## AIM OF THE EXERCISE
Count the lines below containing "methane". Number only.

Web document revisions

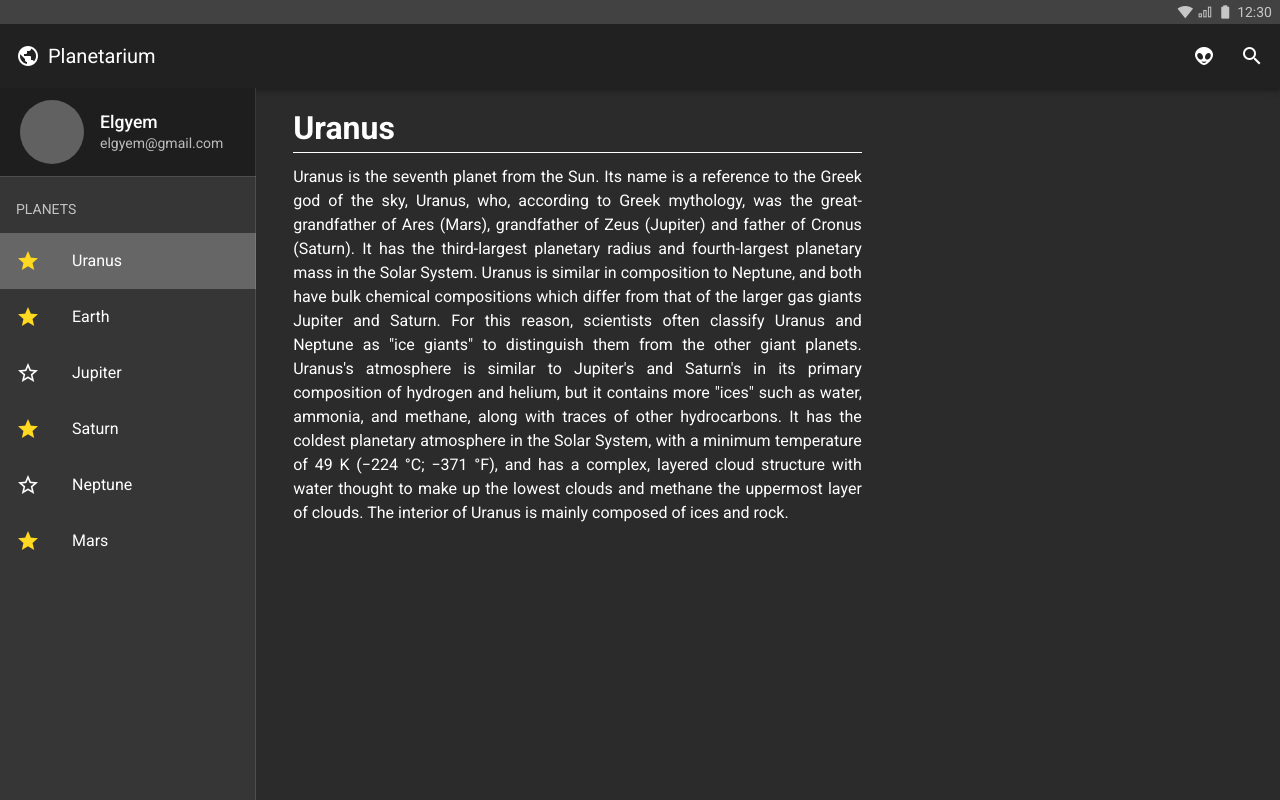
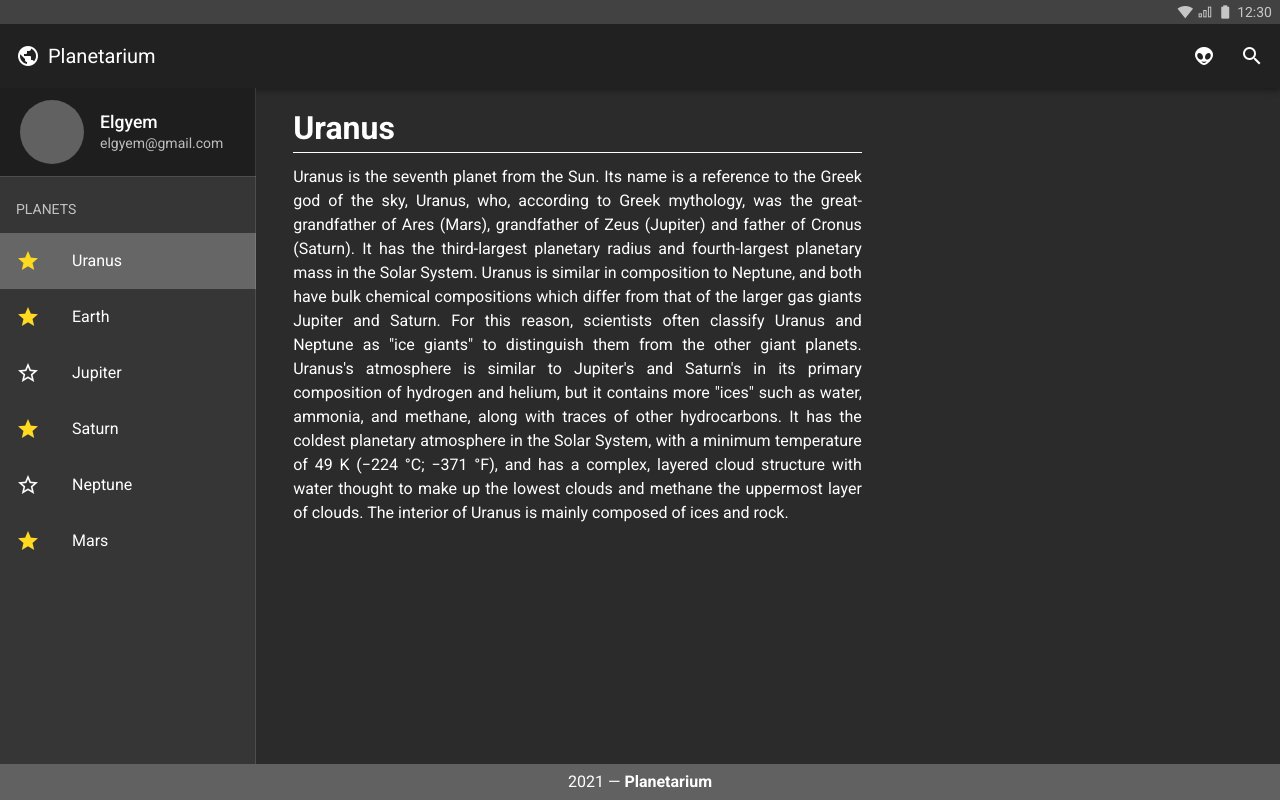
Before and after one commit to leoruas/web-af, a Vue app: page / in a window 1280 px wide. Built offline with nearby package versions, Linux system fonts and the light colour scheme.

Commit message:
added footer

```diff
--- a/src/App.vue
+++ b/src/App.vue
@@ -79,10 +79,10 @@
             them from the other giant planets. Uranus's atmosphere is similar to
             Jupiter's and Saturn's in its primary composition of hydrogen and
             helium, but it contains more "ices" such as water, ammonia, and
-            methane, along with traces of other hydrocarbons. It has the
-            coldest planetary atmosphere in the Solar System, with a minimum
-            temperature of 49 K (−224 °C; −371 °F), and has a complex, layered
-            cloud structure with water thought to make up the lowest clouds and
+            methane, along with traces of other hydrocarbons. It has the coldest
+            planetary atmosphere in the Solar System, with a minimum temperature
+            of 49 K (−224 °C; −371 °F), and has a complex, layered cloud
+            structure with water thought to make up the lowest clouds and
             methane the uppermost layer of clouds. The interior of Uranus is
             mainly composed of ices and rock.
           </v-col>
@@ -93,6 +93,12 @@
         </v-row>
       </v-content>
     </v-main>
+
+    <v-footer absolute app color="grey darken-2" dark>
+      <v-col class="text-center pa-0" cols="12">
+        {{ new Date().getFullYear() }} — <strong>Planetarium</strong>
+      </v-col>
+    </v-footer>
   </v-app>
 </template>
 
```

## OUTPUT BELOW
3